START Supplied data
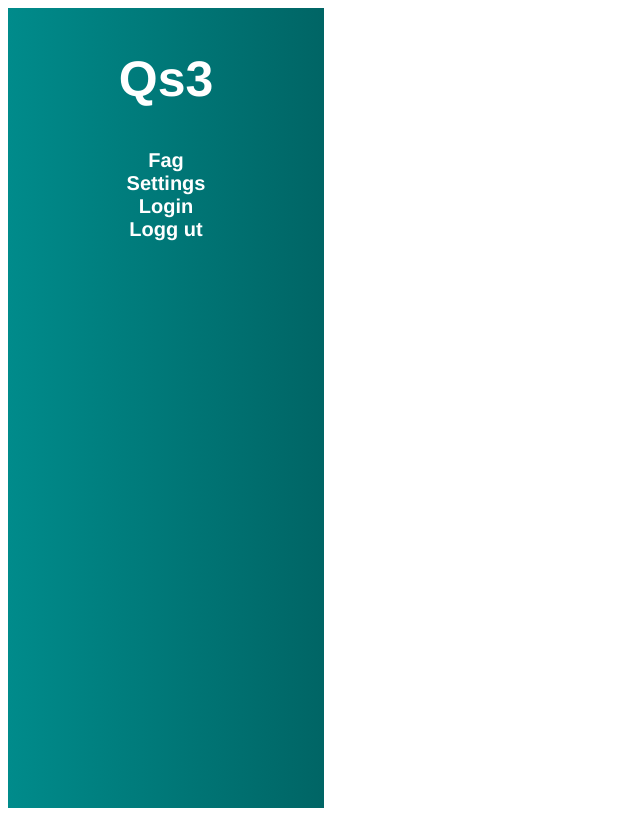
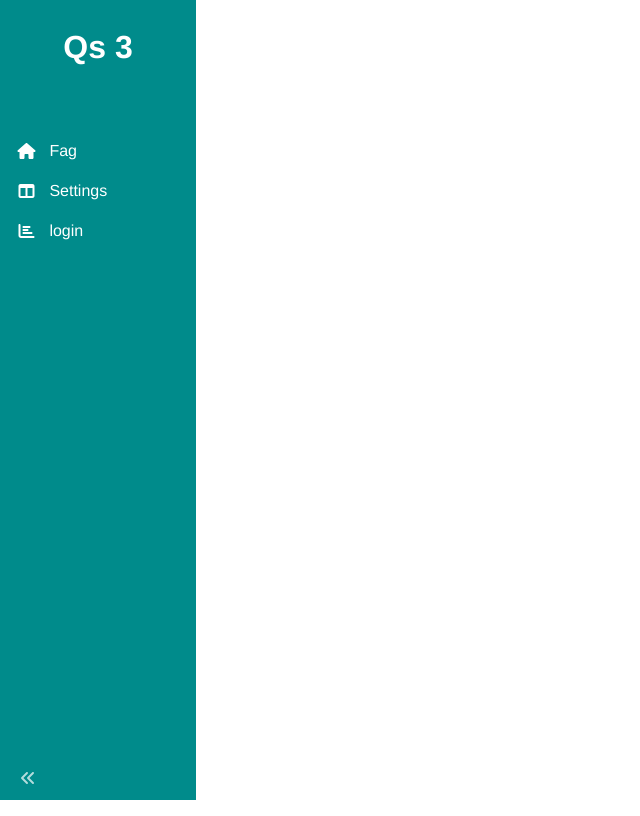
Before and after one commit to Sindreglo/Full-stack-prosjekt, a Vue app in the folder frontend/: page / in a window 1280 px wide. Shown: the whole page, without its empty margins (0-640 px from the left). Built offline with nearby package versions, Linux system fonts and the light colour scheme.

Commit message:
Navigation overhaul.

```diff
--- a/frontend/package.json
+++ b/frontend/package.json
@@ -9,6 +9,7 @@
     "lint": "vue-cli-service lint"
   },
   "dependencies": {
+    "@fortawesome/fontawesome-free": "^6.1.1",
     "axios": "^0.26.1",
     "core-js": "^3.8.3",
     "json-server": "^0.17.0",
--- a/frontend/src/App.vue
+++ b/frontend/src/App.vue
@@ -1,28 +1,23 @@
 <template>
-  <nav>
-    <h1>Qs3</h1>
-    <router-link to="/subjects_page">Fag</router-link>
-    <br />
-    <router-link to="/user_Setting">Settings</router-link>
-    <br />
-    <router-link to="/login">Login</router-link>
-    <br />
-    <a>Logg ut</a>
-  </nav>
-  <div id="view">
+  <Sidebar />
+  <div :style="{ 'margin-left': sidebarWidth }">
     <router-view />
   </div>
 </template>
 
+<script>
+import Sidebar from "@/components/sidebar/Navigation_view";
+import { sidebarWidth } from "@/components/sidebar/state";
+export default {
+  components: { Sidebar },
+  setup() {
+    return { sidebarWidth };
+  },
+};
+</script>
+
 <style>
 #app {
-  display: grid;
-  width: 100%;
-  min-height: 100vh;
-  max-height: 100%;
-  grid-template-areas: "nav view";
-  grid-template-rows: 100%;
-  grid-template-columns: 25% 75%;
   font-family: Avenir, Helvetica, Arial, sans-serif;
   -webkit-font-smoothing: antialiased;
   -moz-osx-font-smoothing: grayscale;
@@ -30,27 +25,16 @@
   color: #2c3e50;
 }
 
-a:link {
-  text-decoration: none;
+#nav {
+  padding: 30px;
 }
 
-h1 {
-  font-size: 50px;
+#nav a {
+  font-weight: bold;
+  color: #2c3e50;
 }
 
-nav {
-  grid-area: nav;
-  color: white;
-  font-size: 20px;
-  background-image: linear-gradient(to right, #008b8b, #006565);
-}
-
-nav a {
-  font-weight: bold;
-  color: white;
-}
-
-#view {
-  grid-area: view;
+#nav a.router-link-exact-active {
+  color: #42b983;
 }
 </style>
--- /dev/null
+++ b/frontend/src/components/sidebar/Navigation_view.vue
@@ -0,0 +1,82 @@
+<template>
+  <div class="sidebar" :style="{ width: sidebarWidth }">
+    <h1>
+      <span v-if="collapsed">
+        <div>Qs</div>
+        <div>3</div>
+      </span>
+      <span v-else>Qs 3</span>
+    </h1>
+    <SidebarLink to="/subjects_page" icon="fas fa-home">Fag</SidebarLink>
+    <SidebarLink to="/user_Setting" icon="fas fa-columns">Settings</SidebarLink>
+    <SidebarLink to="/login" icon="fas fa-chart-bar">login</SidebarLink>
+
+    <span
+      class="collapse-icon"
+      :class="{ 'rotate-180': collapsed }"
+      @click="toggleSidebar"
+    >
+      <i class="fas fa-angle-double-left" />
+    </span>
+  </div>
+</template>
+
+<script>
+import SidebarLink from "./SidebarLink";
+import { collapsed, toggleSidebar, sidebarWidth } from "./state";
+
+export default {
+  props: {},
+  components: { SidebarLink },
+  setup() {
+    return { collapsed, toggleSidebar, sidebarWidth };
+  },
+};
+</script>
+
+<style>
+:root {
+  --sidebar-bg-color: #008b8b;
+  --sidebar-item-hover: #006c6c;
+  --sidebar-item-active: #00a5a5;
+}
+</style>
+
+<style scoped>
+.sidebar {
+  color: white;
+  background-color: var(--sidebar-bg-color);
+
+  float: left;
+  position: fixed;
+  z-index: 1;
+  top: 0;
+  left: 0;
+  bottom: 0;
+  padding: 0.5em;
+
+  transition: 0.3s ease;
+
+  display: flex;
+  flex-direction: column;
+}
+
+.sidebar h1 {
+  height: 2.5em;
+}
+
+.collapse-icon {
+  position: absolute;
+  bottom: 0;
+  padding: 0.75em;
+
+  color: rgba(255, 255, 255, 0.7);
+
+  transition: 0.2s linear;
+}
+
+.rotate-180 {
+  transform: rotate(180deg);
+  transition: 0.2s linear;
+}
+</style>
--- /dev/null
+++ b/frontend/src/components/sidebar/SidebarLink.vue
@@ -0,0 +1,72 @@
+<script>
+import { computed } from "vue";
+import { useRoute } from "vue-router";
+import { collapsed } from "./state";
+
+export default {
+  props: {
+    to: { type: String, required: true },
+    icon: { type: String, required: true },
+  },
+  setup(props) {
+    const route = useRoute();
+    const isActive = computed(() => route.path === props.to);
+    return { isActive, collapsed };
+  },
+};
+</script>
+
+<template>
+  <router-link :to="to" class="link" :class="{ active: isActive }">
+    <i class="icon" :class="icon" />
+    <transition name="fade">
+      <span v-if="!collapsed">
+        <slot />
+      </span>
+    </transition>
+  </router-link>
+</template>
+
+<style scoped>
+.fade-enter-active,
+.fade-leave-active {
+  transition: opacity 0.1s;
+}
+
+.fade-enter,
+.fade-leave-to {
+  opacity: 0;
+}
+
+.link {
+  display: flex;
+  align-items: center;
+
+  cursor: pointer;
+  position: relative;
+  font-weight: 400;
+  user-select: none;
+
+  margin: 0.1em 0;
+  padding: 0.4em;
+  border-radius: 0.25em;
+  height: 1.5em;
+
+  color: white;
+  text-decoration: none;
+}
+
+.link:hover {
+  background-color: var(--sidebar-item-hover);
+}
+
+.link.active {
+  background-color: var(--sidebar-item-active);
+}
+
+.link .icon {
+  flex-shrink: 0;
+  width: 25px;
+  margin-right: 10px;
+}
+</style>
--- /dev/null
+++ b/frontend/src/components/sidebar/state.js
@@ -0,0 +1,10 @@
+import { ref, computed } from "vue";
+
+export const collapsed = ref(false);
+export const toggleSidebar = () => (collapsed.value = !collapsed.value);
+
+export const SIDEBAR_WIDTH = 180;
+export const SIDEBAR_WIDTH_COLLAPSED = 38;
+export const sidebarWidth = computed(
+  () => `${collapsed.value ? SIDEBAR_WIDTH_COLLAPSED : SIDEBAR_WIDTH}px`
+);
--- a/frontend/src/main.js
+++ b/frontend/src/main.js
@@ -3,4 +3,6 @@
 import router from "./router";
 import store from "./store";
 
+import "@fortawesome/fontawesome-free/js/all";
+
 createApp(App).use(store).use(router).mount("#app");
```
Also changed, not shown: 1 other file (tests, documents, lock files or other folders).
END Supplied data
§ **Activity**
Scan the preceding listing for lines that contain the word "sidebarWidth". Give only how many there are.

§ **Reply to the task**
7